Despite their patriotic-sounding name—the “Denying Firearms and Explosives to Dangerous Terrorists Act of 2009”—H.R. 2159 by Rep. Peter King (R-N.Y.) and S. 1317 by Sen. Frank Lautenberg (D-N.J.) aren’t intended to contribute to the war on terrorism. Instead, they’re intended to give the executive branch of the federal government the arbitrary power to stop loyal Americans from exercising their constitutionally-protected right to keep and bear arms. The true purpose of the bills comes as no surprise, since King, Lautenberg and co-sponsors Reps. Carolyn McCarthy (D-N.Y.), Mike Castle (R-Del.), Jim Moran (D-Va.), Charles Rangel (D-N.Y.), Mark Kirk (D-Ill.) and Chris Smith (R-N.J.), and Sens. Dianne Feinstein (D-Calif.), Charles Schumer (D-N.Y.), Carl Levin (D-Mich.) and Barbara Mikulski (D-Md.) are longtime supporters of gun control.
H.R. 2159 and S. 1317 would give an attorney general “the authority to deny the sale, delivery, or transfer of a firearm or the issuance of a firearms or explosives license or permit to dangerous terrorists. . . . if the Attorney General determines that the transferee is known (or appropriately suspected) to be or have been engaged in conduct constituting, in preparation for, in aid of, or related to terrorism, or providing material support thereof, and the Attorney General has a reasonable belief that the prospective transferee may use a firearm in connection with terrorism.”
However, the bills would not impose requirements or limits on the kind of information an attorney general could use to make such a determination, nor establish a standard for “appropriate suspicion.” They instead propose that “any information which the Attorney General relied on for this determination may be withheld from the applicant if the Attorney General determines that disclosure of the information would likely compromise national security.”
The scheme that the bills propose is unprecedented. Since 1968, federal law has established guidelines for all categories of persons prohibited from receiving and possessing firearms, and since 1994 has expressly protected a prohibited person’s right to be told why he is prohibited. The bills would establish no such standards, would provide no such protection, and would allow an attorney general to deny gun purchases based upon secret information, or upon no information whatsoever.

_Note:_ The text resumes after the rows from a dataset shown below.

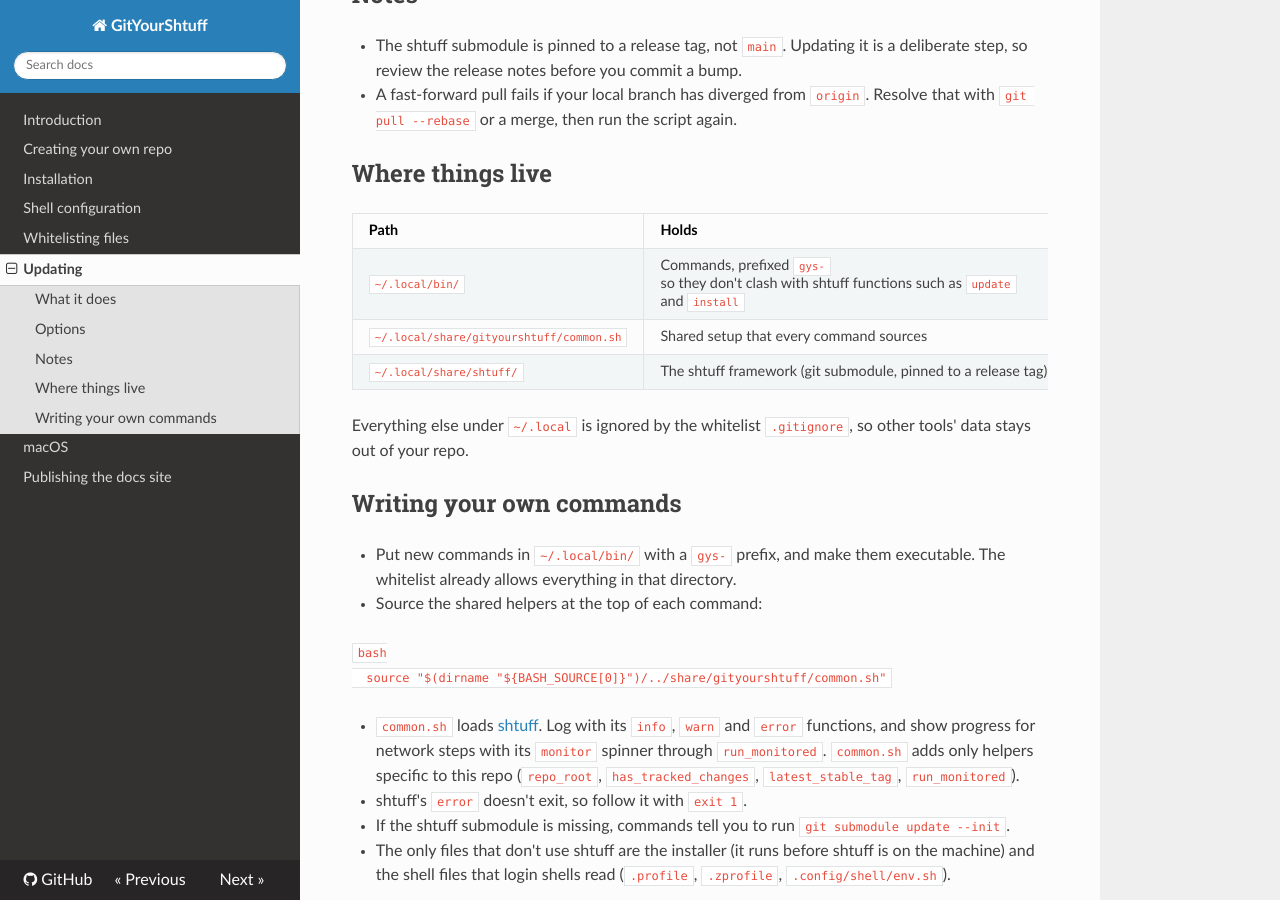
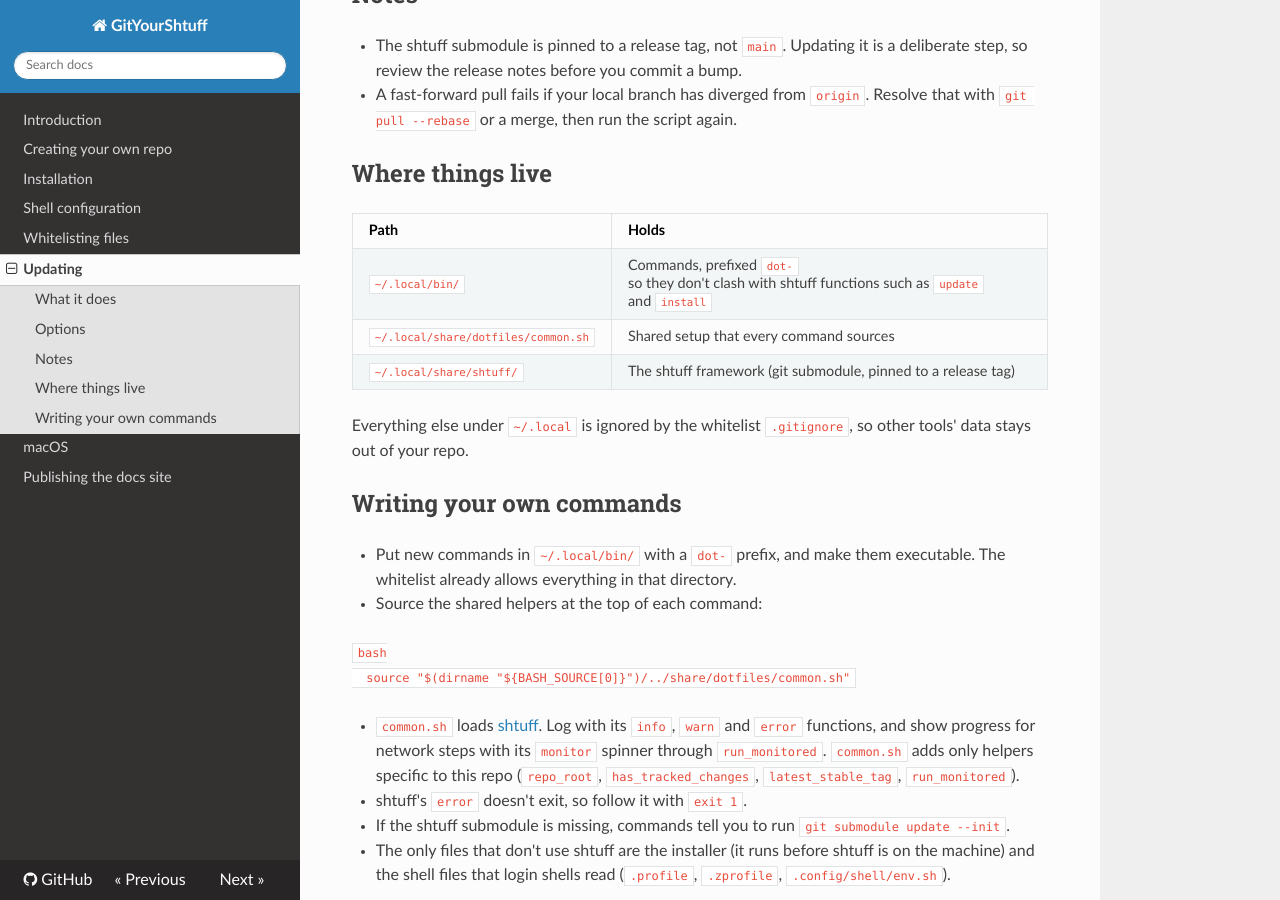
Before and after one commit to rmayobre/gityourshtuff, an MkDocs documentation site: the page built from docs/updating.md, in a window 1280 px wide and 900 px high, scrolled down 872 px. Built offline with MkDocs 1.6.1, drawn with Linux system fonts in a browser that asks for light colours; nearby versions of some CDN libraries; some of the changed text lies outside the part shown.

Commit message:
Docs: dot- command prefix and ~/.local/share/dotfiles
Co-Authored-By: Claude Sonnet 5.5 <noreply@anthropic.com>
Claude-Session: https://claude.ai/code/session_01RbEciw3zRbHx1pX5KsLmkh

````diff
--- a/docs/updating.md
+++ b/docs/updating.md
@@ -1,13 +1,13 @@
 # Updating
 
-`gys-update` pulls your latest dotfiles and keeps submodules in step. It lives in
+`dot-update` pulls your latest dotfiles and keeps submodules in step. It lives in
 `~/.local/bin`, which is on your `PATH` once `env.sh` has loaded, so open a new shell after
 installing and run it from anywhere.
 
 ```bash
-gys-update                     # pull, then sync submodules to the pinned commits
-gys-update --latest            # also move submodules to their newest stable release tag
-gys-update --latest --commit   # ...and commit the bump
+dot-update                     # pull, then sync submodules to the pinned commits
+dot-update --latest            # also move submodules to their newest stable release tag
+dot-update --latest --commit   # ...and commit the bump
 ```
 
 ## What it does
@@ -39,8 +39,8 @@ gys-update --latest --commit   # ...and commit the bump
 
 | Path | Holds |
 |------|-------|
-| `~/.local/bin/` | Commands, prefixed `gys-` so they don't clash with shtuff functions such as `update` and `install` |
-| `~/.local/share/gityourshtuff/common.sh` | Shared setup that every command sources |
+| `~/.local/bin/` | Commands, prefixed `dot-` so they don't clash with shtuff functions such as `update` and `install` |
+| `~/.local/share/dotfiles/common.sh` | Shared setup that every command sources |
 | `~/.local/share/shtuff/` | The shtuff framework (git submodule, pinned to a release tag) |
 
 Everything else under `~/.local` is ignored by the whitelist `.gitignore`, so other tools' data
@@ -48,12 +48,12 @@ stays out of your repo.
 
 ## Writing your own commands
 
-- Put new commands in `~/.local/bin/` with a `gys-` prefix, and make them executable. The
+- Put new commands in `~/.local/bin/` with a `dot-` prefix, and make them executable. The
   whitelist already allows everything in that directory.
 - Source the shared helpers at the top of each command:
 
   ```bash
-  source "$(dirname "${BASH_SOURCE[0]}")/../share/gityourshtuff/common.sh"
+  source "$(dirname "${BASH_SOURCE[0]}")/../share/dotfiles/common.sh"
   ```
 
 - `common.sh` loads [shtuff](https://github.com/rmayobre/shtuff). Log with its `info`, `warn` and
````
Also changed, not shown: docs/index.md (+1 -1 lines), docs/templating.md (+1 -1 lines).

H.R. 2159’s and S. 1317’s potential for abuse is obvious. A 2009 Department of Justice report1 states that the FBI’s terrorist watchlist doesn’t include certain known terrorists, yet includes people who are not terrorists, the latter an on-going problem widely reported upon by the media and the A.C.L.U.2 Even the late Sen. Edward Kennedy (D-Mass.), perhaps the most widely recognized member of Congress since the watchlist was created, was on the list. And, the bills follow a disturbing Department of Homeland Security report characterizing gun owners and military veterans as “rightwing extremists,”3 and Attorney General Eric Holder’s endorsement of new gun control restrictions.
1. “The Federal Bureau of Investigation’s Terrorist Watchlist Nomination Practices,” 5/2009.
2. USA Today, “Terrorist Watchlist Hits 1 Million,” 3/10/2009; New York Times, “Sorry, Pal. You’re Innocent, but You’re Still on Our Lists,” 08/25/08; Washington Post, “Terrorism Watch List is Faulted for Errors,” 09/07/07; FoxNews.com, “Thousands Wrongly Listed on Terror Watch List,” 10/7/2006; NewsMax, “FBI Terror Watchlist Poorly Updated, Maintained,” 5/6/2009; ACLU, “Terror Watchlist Hits One Million Names,” 7/14/2008.
3. “Rightwing Extremism: Current Economic and Political Climate Fueling Resurgence in Radicalization and Recruitment,” 4/7/09.